Virtual Reality and the related techniques of Computer-Generated Imagery have, to this date, been largely confined to the games industry and movie business due to the high cost and complexity of the hardware and software required. However, recent technological advancements have significantly reduced these costs, making consumer level systems more affordable and accessible. Inspired by the unique potential that 3D animations of real tissues, structures and organs can provide for educational purposes, Prof Daly collects CLSM & MRI data obtained for a variety of research purposes and converts them into visual representations, opening up new avenues for teaching, films and special effects, video games, and virtual reality.
Figure 1. Examples of constructs that can be designed from CLSM data. The XR Life Science Sketchfab collection currently features 65 3D assets.
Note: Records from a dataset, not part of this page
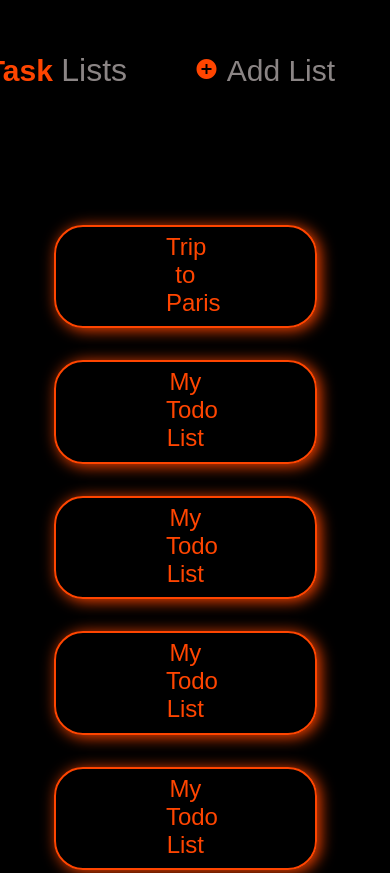
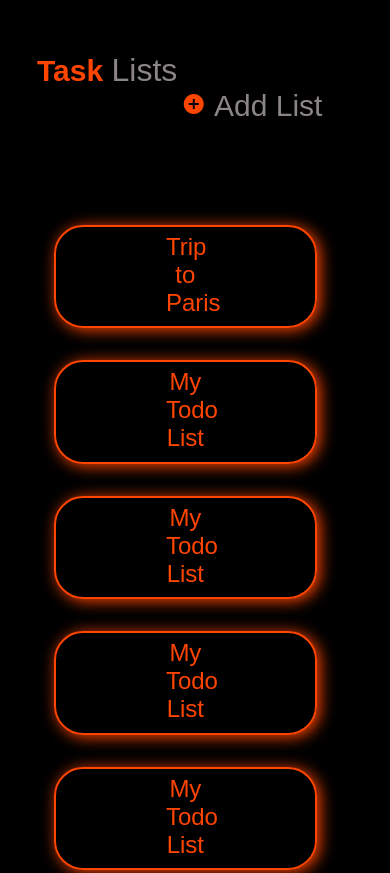
Before and after one commit to VipinGirjapure/ToDoListMob, a plain HTML site: page index.html in a window 390 px wide. Shown: the top 873 px of the page. Drawn offline with Linux system fonts and the light colour scheme.

Commit message:
Update index.css

```diff
--- a/index.css
+++ b/index.css
@@ -30,7 +30,7 @@ body{
     padding: 15px;
 }@media (max-width: 450px){
     .material-icons{
-        margin-left: 59px;
+       margin-left: 50%;
         padding: 0px;
     }
 }
@@ -52,7 +52,7 @@ body{
 @media (max-width: 450px){
     .p1{
         justify-content: flex-start;
-
+         margin-left: 10%;
     }
 }
 
```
The designed animations could revolutionise conventional teaching methods, as they would allow students to link their theoretical knowledge to actual visual representations of the desired structures and would allow 3D interactions including close-ups, zooming and alternative perspectives of the target tissues. Furthermore, educational materials would not need to feature images created by artists' impressions and could instead use 'real' images of cells, making the project an educationally attractive opportunity. This would enable students to learn in a more fun and interactive way by connecting visual and theoretical elements to gain a more comprehensive understanding of the 3D visualisation. This would be especially beneficial in the area of life sciences, where high-element interactivity can be difficult to understand and natural tissues and organoids are hard to picture, due to their scale and complexity. In terms of teaching, this approach would allow educators to address different learning styles (visual, auditory, read-write and kinesthetic) when designing new instructional or teaching materials, providing opportunities for a more optimal, inclusive, and effective way of teaching.
In terms of research, 3D modelling can be incredibly valuable for scientists. The Life Science project allows researchers to input their 3D data and create animations, 3D assets, 3D prints, VR scenes and interactive apps. This data can then become content for research, teaching, outreach, or public engagement for their projects. Outputs of this work could also be applied to the gaming industry, VR headsets, and be incorporated into the “Metaverse”, opening up new commercial avenues and the incorporation of science into other aspects of everyday life.
The XR Life Science workflow requires images to pass through a variety of image processing and games software packages, manual interventions and machine learning algorithms (Figure 2). Given the long timeframes and expertise required to refine the workflow and designs, Prof Daly is looking to expand his team with specialised personnel, in order to address the market demands for 3D assets and science animations and create impact from his work. In the future, the team aim to expand their image collection and services provided to researchers to include tutorials on image analysis, as well as establish a new XR facility at the University of Glasgow.
Figure 2. XR-Life Science basic workflow. Images are scanned using either confocal microscopy (as shown) or MRI or EM 3D block (a), image volumes are created (b), features of interest are segmented (c), data is processed further to enable photorealistic rendering, 3D printing, animation and VR viewing (d).
The service products are digital and have immense educational and commercial potential. The Sketchfab collection has contributions from 16 research groups and Prof Daly’s YouTube channel, featuring image analysis tips and tutorials, has more than 4K subscribers and over 500,000 views. In the future, this work could be used in multiple applications, including:
- Use as an educational tool for students of all stages.
- Image analysis tutorials could provide training and expertise for professional development for users of all backgrounds.
- Use as a tool to help researchers visualise their work, and for use in conferences, public engagement and outreach activities.
- Use in the gaming market, in VR headsets, virtual productions and “metaverse technologies”.
In addition to his 3D assets collection, Prof Daly has used his 3D images and expertise gained in designing interactive educational content to create a Virtual Reality game to excite and attract school age students to physiology as a potential career pathway. Funded by the Physiological Society, the game invites users to enter the lab of a Physiology famous Professor following his mysterious disappearance and solve a variety of puzzles in order to discover his secret work. The game aims to educate users in a fun and interactive way, through solving puzzles, and is now open to the public. To learn more, or to download the game, click here.